REQUIRED WORK: Set the records down again in full, exactly as they are, apart from the images.

Records from a dataset:
━━━━━━

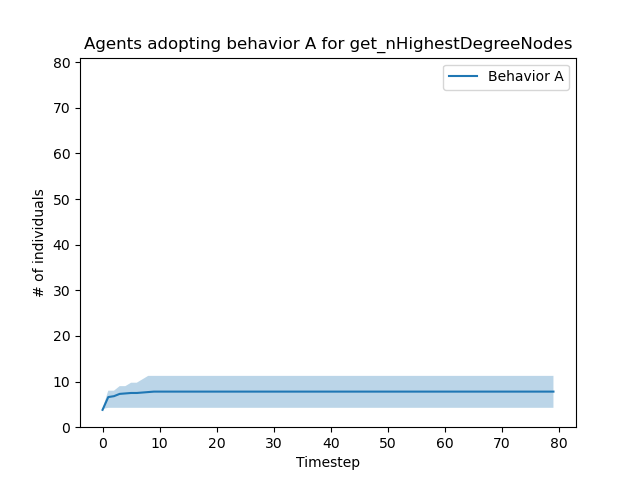
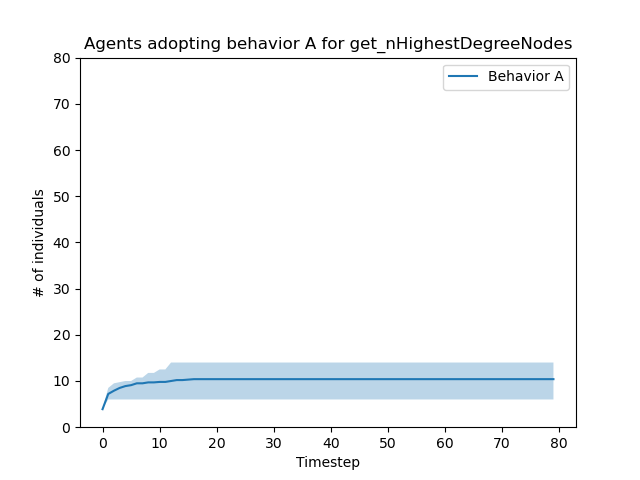
Completed results

diff --git a/Project03/AssortativeNetworkManager.py b/Project03/AssortativeNetworkManager.py
@@ -23,9 +23,10 @@ class MixedNetworkFormation:
         self.cyan = 2
         self.green = 3
         self.color_template = color_template
-        self.typeList = [self.blue, self.magenta, self.cyan, self.green]
+        # self.typeList = [self.blue, self.magenta, self.cyan, self.green]
         num_types = 4
-        self.typeList = self.typeList[:num_types]
+        # self.typeList = self.typeList[:num_types]
+        self.typeList = list(range(num_types))
         assert len(self.typeList) == num_types
         # more weakly assortative
         self.Eij = np.array(
@@ -45,6 +46,17 @@ class MixedNetworkFormation:
                 [0.03, 0.02, 0.01, 0.4],
             ]
         )  # Mixing matrix
+        # six types
+        # self.Eij = np.array(
+        # [
+        # [0.4, 0.02, 0.01, 0.03, 0.01, 0.03],
+        # [0.02, 0.4, 0.03, 0.02, 0.02, 0.02],
+        # [0.01, 0.03, 0.4, 0.01, 0.01, 0.03],
+        # [0.03, 0.02, 0.01, 0.4, 0.03, 0.01],
+        # [0.01, 0.01, 0.01, 0.03, 0.4, 0.02],
+        # [0.03, 0.02, 0.03, 0.01, 0.02, 0.4],
+        # ]
+        # )  # Mixing matrix
         self.G = nx.Graph()
 
         # Run the algorithm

━━━━━━

PROBLEM SOLUTION:
Completed results

diff --git a/Project03/AssortativeNetworkManager.py b/Project03/AssortativeNetworkManager.py
@@ -23,9 +23,10 @@ class MixedNetworkFormation:
         self.cyan = 2
         self.green = 3
         self.color_template = color_template
-        self.typeList = [self.blue, self.magenta, self.cyan, self.green]
+        # self.typeList = [self.blue, self.magenta, self.cyan, self.green]
         num_types = 4
-        self.typeList = self.typeList[:num_types]
+        # self.typeList = self.typeList[:num_types]
+        self.typeList = list(range(num_types))
         assert len(self.typeList) == num_types
         # more weakly assortative
         self.Eij = np.array(
@@ -45,6 +46,17 @@ class MixedNetworkFormation:
                 [0.03, 0.02, 0.01, 0.4],
             ]
         )  # Mixing matrix
+        # six types
+        # self.Eij = np.array(
+        # [
+        # [0.4, 0.02, 0.01, 0.03, 0.01, 0.03],
+        # [0.02, 0.4, 0.03, 0.02, 0.02, 0.02],
+        # [0.01, 0.03, 0.4, 0.01, 0.01, 0.03],
+        # [0.03, 0.02, 0.01, 0.4, 0.03, 0.01],
+        # [0.01, 0.01, 0.01, 0.03, 0.4, 0.02],
+        # [0.03, 0.02, 0.03, 0.01, 0.02, 0.4],
+        # ]
+        # )  # Mixing matrix
         self.G = nx.Graph()
 
         # Run the algorithm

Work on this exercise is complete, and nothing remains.